The range of voices is extraordinary. There is the lyrical realism of Nell Freudenberger, Philipp Meyer, C. E. Morgan, and Salvatore Scibona; the satirical comedy of Joshua Ferris and Gary Shteyngart; and the genre-bending tales of Jonathan Safran Foer, Nicole Krauss, and Téa Obreht. David Bezmozgis and Dinaw Mengestu offer clear eyed portraits of immigration and identity; Sarah Shun-lien Bynum, ZZ Packer, and Wells Tower offer voice-driven, idiosyncratic narratives. Then there are the haunting sociopolitical stories of Chimamanda Ngozi Adichie, Daniel Alarcón, and Yiyun Li, and the metaphysical fantasies of Chris Adrian, Rivka Galchen, and Karen Russell.
Each of these writers reminds us why we read. And each is aiming for greatness: fighting to get and to hold our attention in a culture that is flooded with words, sounds, and pictures; fighting to surprise, to entertain, to teach, and to move not only us but generations of readers to come. A landmark collection, 20 Under 40 stands as a testament to the vitality of fiction today.

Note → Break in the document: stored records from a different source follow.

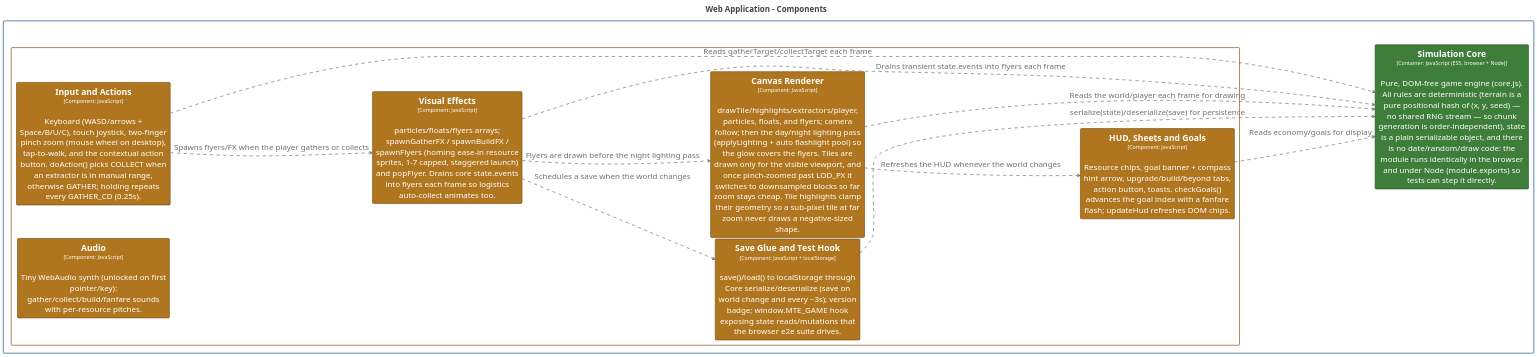
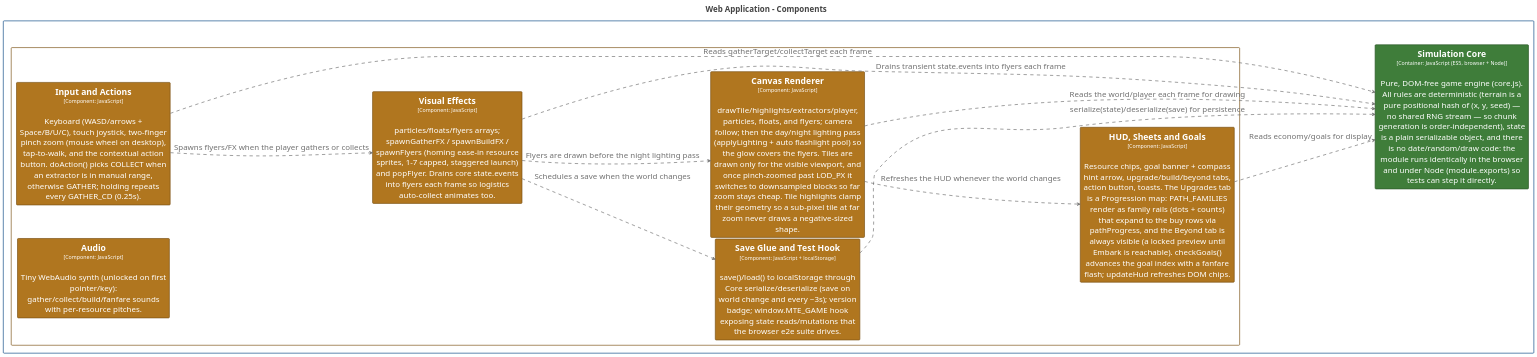
One commit to bitkojine/more-than-enough changed the diagram in structurizr/diagrams/AppComponents.puml. Above: the diagram before and after it, drawn with PlantUML. The commit also changed 18 other files, not shown here.

First line of the commit message:
v0.12.0: feat — Progression map replaces the flat Upgrades list

```diff
--- a/structurizr/diagrams/AppComponents.puml
+++ b/structurizr/diagrams/AppComponents.puml
@@ -2,95 +2,95 @@
 @startuml
 title <size:24>Web Application - Components</size>
 
 set separator none
 left to right direction
 skinparam ranksep 20
 skinparam nodesep 5
 hide stereotype
 
 <style>
   root {
     BackgroundColor: #ffffff;
     FontColor: #444444;
   }
   // Element,Component,Presentation
   .Element-RWxlbWVudCxDb21wb25lbnQsUHJlc2VudGF0aW9u {
     BackgroundColor: #b0761f;
     LineColor: #7b5215;
     LineStyle: 0;
     LineThickness: 2;
     FontColor: #ffffff;
     FontSize: 24;
     HorizontalAlignment: center;
     Shadowing: 0;
     MaximumWidth: 450;
   }
   // Element,Container,Core Engine
   .Element-RWxlbWVudCxDb250YWluZXIsQ29yZSBFbmdpbmU= {
     BackgroundColor: #3f7d3a;
     LineColor: #2c5728;
     LineStyle: 0;
     LineThickness: 2;
     FontColor: #ffffff;
     FontSize: 24;
     HorizontalAlignment: center;
     Shadowing: 0;
     MaximumWidth: 450;
   }
   // Relationship
   .Relationship-UmVsYXRpb25zaGlw {
     LineThickness: 2;
     LineStyle: 10-10;
     LineColor: #707070;
     FontColor: #707070;
     FontSize: 24;
     MaximumWidth: 200;
   }
   // MORE THAN ENOUGH
   .Boundary-TU9SRSBUSEFOIEVOT1VHSA== {
     BackgroundColor: #ffffff;
     LineColor: #0b4884;
     LineStyle: 0;
     LineThickness: 2;
     FontColor: #ffffff;
     FontSize: 24;
     HorizontalAlignment: center;
     Shadowing: 0;
   }
   // Web Application
   .Boundary-V2ViIEFwcGxpY2F0aW9u {
     BackgroundColor: #ffffff;
     LineColor: #7b5215;
     LineStyle: 0;
     LineThickness: 2;
     FontColor: #ffffff;
     FontSize: 24;
     HorizontalAlignment: center;
     Shadowing: 0;
   }
 </style>
 
 rectangle "MORE THAN ENOUGH\n<size:16>[Software System]</size>" <<Boundary-TU9SRSBUSEFOIEVOT1VHSA==>> {
   rectangle "Web Application\n<size:16>[Container: HTML/CSS/JavaScript]</size>" <<Boundary-V2ViIEFwcGxpY2F0aW9u>> {
     rectangle "==Save Glue and Test Hook\n<size:16>[Component: JavaScript + localStorage]</size>\n\nsave()/load() to localStorage through Core serialize/deserialize (save on world change and every ~3s); version badge; window.MTE_GAME hook exposing state reads/mutations that the browser e2e suite drives." <<Element-RWxlbWVudCxDb21wb25lbnQsUHJlc2VudGF0aW9u>> as MORETHANENOUGH.WebApplication.SaveGlueandTestHook
     rectangle "==Input and Actions\n<size:16>[Component: JavaScript]</size>\n\nKeyboard (WASD/arrows + Space/B/U/C), touch joystick, two-finger pinch zoom (mouse wheel on desktop), tap-to-walk, and the contextual action button. doAction() picks COLLECT when an extractor is in manual range, otherwise GATHER; holding repeats every GATHER_CD (0.25s)." <<Element-RWxlbWVudCxDb21wb25lbnQsUHJlc2VudGF0aW9u>> as MORETHANENOUGH.WebApplication.InputandActions
     rectangle "==Canvas Renderer\n<size:16>[Component: JavaScript]</size>\n\ndrawTile/highlights/extractors/player, particles, floats, and flyers; camera follow; then the day/night lighting pass (applyLighting + auto flashlight pool) so the glow covers the flyers. Tiles are drawn only for the visible viewport, and once pinch-zoomed past LOD_PX it switches to downsampled blocks so far zoom stays cheap. Tile highlights clamp their geometry so a sub-pixel tile at far zoom never draws a negative-sized shape." <<Element-RWxlbWVudCxDb21wb25lbnQsUHJlc2VudGF0aW9u>> as MORETHANENOUGH.WebApplication.CanvasRenderer
     rectangle "==Visual Effects\n<size:16>[Component: JavaScript]</size>\n\nparticles/floats/flyers arrays; spawnGatherFX / spawnBuildFX / spawnFlyers (homing ease-in resource sprites, 1-7 capped, staggered launch) and popFlyer. Drains core state.events into flyers each frame so logistics auto-collect animates too." <<Element-RWxlbWVudCxDb21wb25lbnQsUHJlc2VudGF0aW9u>> as MORETHANENOUGH.WebApplication.VisualEffects
-    rectangle "==HUD, Sheets and Goals\n<size:16>[Component: JavaScript]</size>\n\nResource chips, goal banner + compass hint arrow, upgrade/build/beyond tabs, action button, toasts. checkGoals() advances the goal index with a fanfare flash; updateHud refreshes DOM chips." <<Element-RWxlbWVudCxDb21wb25lbnQsUHJlc2VudGF0aW9u>> as MORETHANENOUGH.WebApplication.HUDSheetsandGoals
+    rectangle "==HUD, Sheets and Goals\n<size:16>[Component: JavaScript]</size>\n\nResource chips, goal banner + compass hint arrow, upgrade/build/beyond tabs, action button, toasts. The Upgrades tab is a Progression map: PATH_FAMILIES render as family rails (dots + counts) that expand to the buy rows via pathProgress, and the Beyond tab is always visible (a locked preview until Embark is reachable). checkGoals() advances the goal index with a fanfare flash; updateHud refreshes DOM chips." <<Element-RWxlbWVudCxDb21wb25lbnQsUHJlc2VudGF0aW9u>> as MORETHANENOUGH.WebApplication.HUDSheetsandGoals
     rectangle "==Audio\n<size:16>[Component: JavaScript]</size>\n\nTiny WebAudio synth (unlocked on first pointer/key): gather/collect/build/fanfare sounds with per-resource pitches." <<Element-RWxlbWVudCxDb21wb25lbnQsUHJlc2VudGF0aW9u>> as MORETHANENOUGH.WebApplication.Audio
   }
 
   rectangle "==Simulation Core\n<size:16>[Container: JavaScript (ES5, browser + Node)]</size>\n\nPure, DOM-free game engine (core.js). All rules are deterministic (terrain is a pure positional hash of (x, y, seed) — no shared RNG stream — so chunk generation is order-independent), state is a plain serializable object, and there is no date/random/draw code: the module runs identically in the browser and under Node (module.exports) so tests can step it directly." <<Element-RWxlbWVudCxDb250YWluZXIsQ29yZSBFbmdpbmU=>> as MORETHANENOUGH.SimulationCore
 }
 
 MORETHANENOUGH.WebApplication.InputandActions --> MORETHANENOUGH.SimulationCore <<Relationship-UmVsYXRpb25zaGlw>> : "Reads gatherTarget/collectTarget each frame"
 MORETHANENOUGH.WebApplication.CanvasRenderer --> MORETHANENOUGH.SimulationCore <<Relationship-UmVsYXRpb25zaGlw>> : "Reads the world/player each frame for drawing"
 MORETHANENOUGH.WebApplication.HUDSheetsandGoals --> MORETHANENOUGH.SimulationCore <<Relationship-UmVsYXRpb25zaGlw>> : "Reads economy/goals for display"
 MORETHANENOUGH.WebApplication.InputandActions --> MORETHANENOUGH.WebApplication.VisualEffects <<Relationship-UmVsYXRpb25zaGlw>> : "Spawns flyers/FX when the player gathers or collects"
 MORETHANENOUGH.WebApplication.VisualEffects --> MORETHANENOUGH.SimulationCore <<Relationship-UmVsYXRpb25zaGlw>> : "Drains transient state.events into flyers each frame"
 MORETHANENOUGH.WebApplication.VisualEffects --> MORETHANENOUGH.WebApplication.CanvasRenderer <<Relationship-UmVsYXRpb25zaGlw>> : "Flyers are drawn before the night lighting pass"
 MORETHANENOUGH.WebApplication.VisualEffects --> MORETHANENOUGH.WebApplication.SaveGlueandTestHook <<Relationship-UmVsYXRpb25zaGlw>> : "Schedules a save when the world changes"
 MORETHANENOUGH.WebApplication.CanvasRenderer --> MORETHANENOUGH.WebApplication.HUDSheetsandGoals <<Relationship-UmVsYXRpb25zaGlw>> : "Refreshes the HUD whenever the world changes"
 MORETHANENOUGH.WebApplication.SaveGlueandTestHook --> MORETHANENOUGH.SimulationCore <<Relationship-UmVsYXRpb25zaGlw>> : "serialize(state)/deserialize(save) for persistence"
 
 @enduml
```
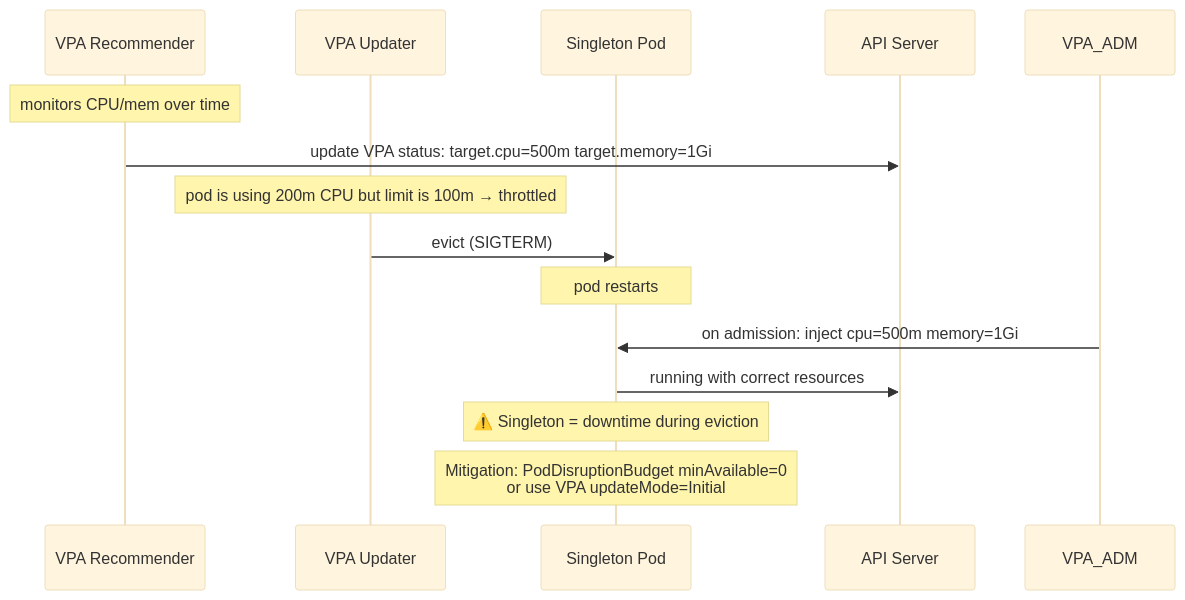
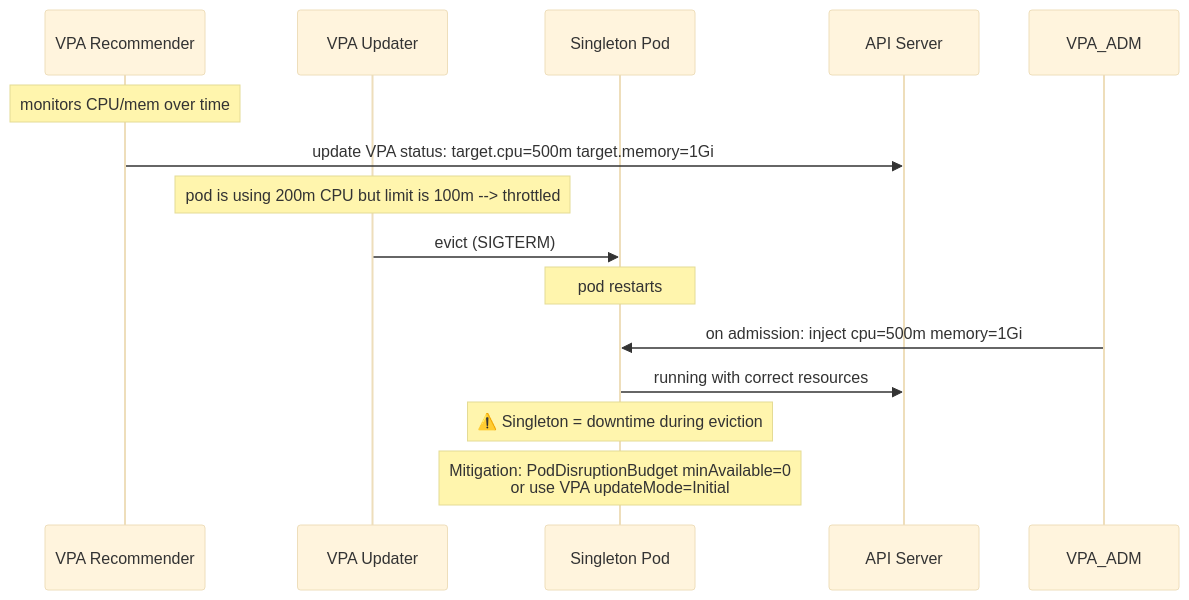
One commit to deepanshu-rawat6/tour-of-go changed the fourth of 4 diagrams in devops/kubernetes/hpa-vpa-internals.md. Above: the diagram before and after it, drawn with Mermaid (base theme). The commit also changed other lines of this file and 25 other files, not shown here.

````diff
--- a/devops/kubernetes/hpa-vpa-internals.md
+++ b/devops/kubernetes/hpa-vpa-internals.md
@@ -200,19 +200,19 @@
 ```mermaid
 sequenceDiagram
     participant VPA_R as VPA Recommender
     participant VPA_U as VPA Updater
     participant POD as Singleton Pod
     participant API as API Server
 
     Note over VPA_R: monitors CPU/mem over time
     VPA_R->>API: update VPA status: target.cpu=500m target.memory=1Gi
 
-    Note over VPA_U: pod is using 200m CPU but limit is 100m → throttled
+    Note over VPA_U: pod is using 200m CPU but limit is 100m --> throttled
     VPA_U->>POD: evict (SIGTERM)
     Note over POD: pod restarts
     VPA_ADM->>POD: on admission: inject cpu=500m memory=1Gi
     POD->>API: running with correct resources
 
     Note over POD: ⚠️ Singleton = downtime during eviction
     Note over POD: Mitigation: PodDisruptionBudget minAvailable=0<br>or use VPA updateMode=Initial
 ```
````
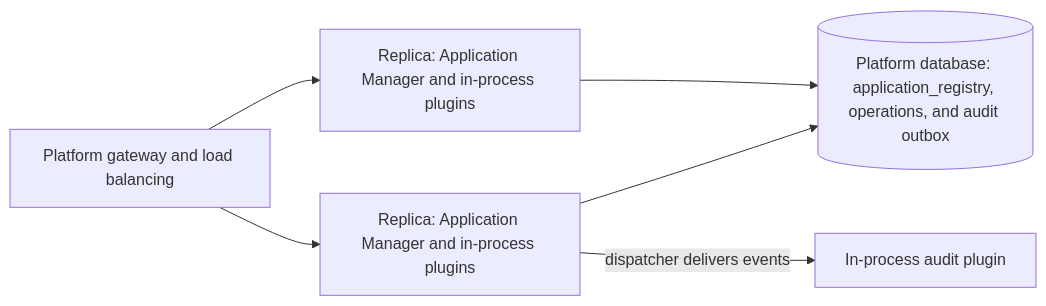
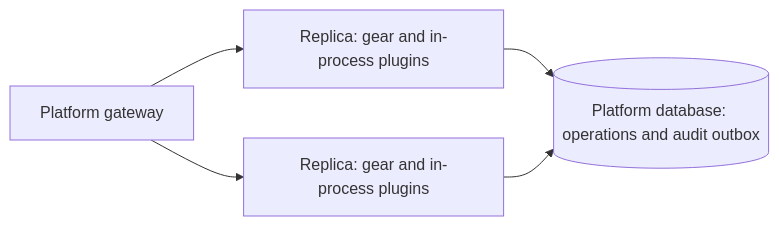
The seventh of 7 diagrams in gears/system/application-manager/docs/DESIGN.md (constructorfabric/gears-rust), drawn with Mermaid before and after one commit. The commit also changed other lines of this file and 8 other files, not shown here.

````diff
--- a/gears/system/application-manager/docs/DESIGN.md
+++ b/gears/system/application-manager/docs/DESIGN.md
@@ -1512,8 +857,7 @@
 ```mermaid
 flowchart LR
-    LB["Platform gateway and load balancing"] --> R1["Replica: Application Manager and in-process plugins"]
-    LB --> R2["Replica: Application Manager and in-process plugins"]
-    R1 --> DB[("Platform database: application_registry, operations, and audit outbox")]
+    LB["Platform gateway"] --> R1["Replica: gear and in-process plugins"]
+    LB --> R2["Replica: gear and in-process plugins"]
+    R1 --> DB[("Platform database: operations and audit outbox")]
     R2 --> DB
-    R1 -->|"dispatcher delivers events"| AP["In-process audit plugin"]
 ```
````
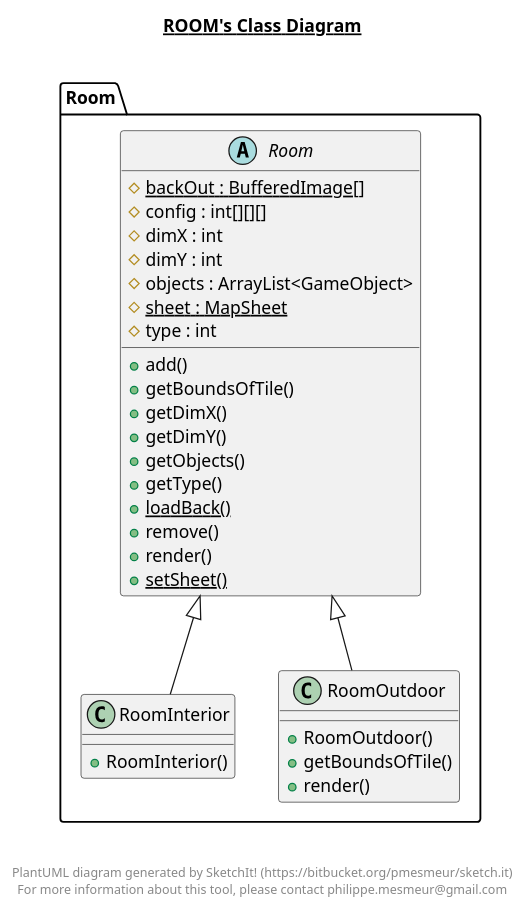
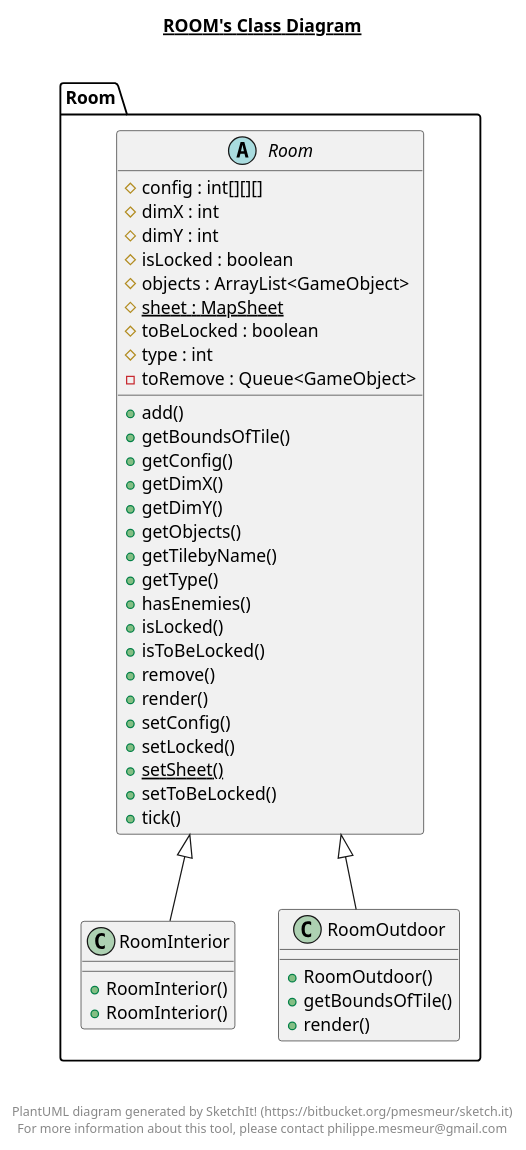
One commit to IulianMurariu-Tanasache/ProiectPAOO_FirstDungeon changed the diagram in out/production/_Proiect/Room/Room.plantuml. Above: the diagram before and after it, drawn with PlantUML. The commit also changed 186 other files, not shown here.

```diff
--- a/out/production/_Proiect/Room/Room.plantuml
+++ b/out/production/_Proiect/Room/Room.plantuml
@@ -1,55 +1,66 @@
 @startuml
 
 title __ROOM's Class Diagram__\n
 
   namespace Room {
     abstract class Room.Room {
-        {static} # backOut : BufferedImage[]
         # config : int[][][]
         # dimX : int
         # dimY : int
+        # isLocked : boolean
         # objects : ArrayList<GameObject>
         {static} # sheet : MapSheet
+        # toBeLocked : boolean
         # type : int
+        - toRemove : Queue<GameObject>
         + add()
         + getBoundsOfTile()
+        + getConfig()
         + getDimX()
         + getDimY()
         + getObjects()
+        + getTilebyName()
         + getType()
-        {static} + loadBack()
+        + hasEnemies()
+        + isLocked()
+        + isToBeLocked()
         + remove()
         + render()
+        + setConfig()
+        + setLocked()
         {static} + setSheet()
+        + setToBeLocked()
+        + tick()
     }
   }
   
 
   namespace Room {
     class Room.RoomInterior {
+        + RoomInterior()
         + RoomInterior()
     }
   }
   
 
   namespace Room {
     class Room.RoomOutdoor {
         + RoomOutdoor()
         + getBoundsOfTile()
         + render()
     }
   }
   
 
   Room.RoomInterior -up-|> Room.Room
   Room.RoomOutdoor -up-|> Room.Room
 
 
 right footer
 
 
 PlantUML diagram generated by SketchIt! (https://bitbucket.org/pmesmeur/sketch.it)
 For more information about this tool, please contact philippe.mesmeur@gmail.com
 endfooter
 
 @enduml
```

In the summer of 2010, The New Yorker published stories by 20 young North American writers it had identified as standouts; this volume collects those stories. Though the authors' youth or the publication of their stories in one particular magazine might suggest a sameness, these stories are in fact quite diverse, ranging from the historical to the futuristic, from the personal to the political. And their settings span the globe. Some of the most haunting tales involve abandonment of one kind or another: a boy left behind when his brother escapes their troubled homeland in Daniel Alarcón's "Second Lives," a child abandoned in an airport by his soldier father in Salvatore Scibona's "The Kid," a woman who must leave her parents and her country to better herself in Nell Freudenberger's "An Arranged Marriage." Two of the most touching stories are "The Science of Flight," in which Yiyun Li introduces us to a lonely woman whose coworkers have no idea how much their shared work life means to her, and ZZ Packer's "Dayward," in which a boy risks all to protect his deaf sister as they flee from slavery. VERDICT Highly recommended for readers who enjoy collections such as The Best American Short Stories.—Evelyn Beck, Piedmont Technical Coll., Greenwood, SC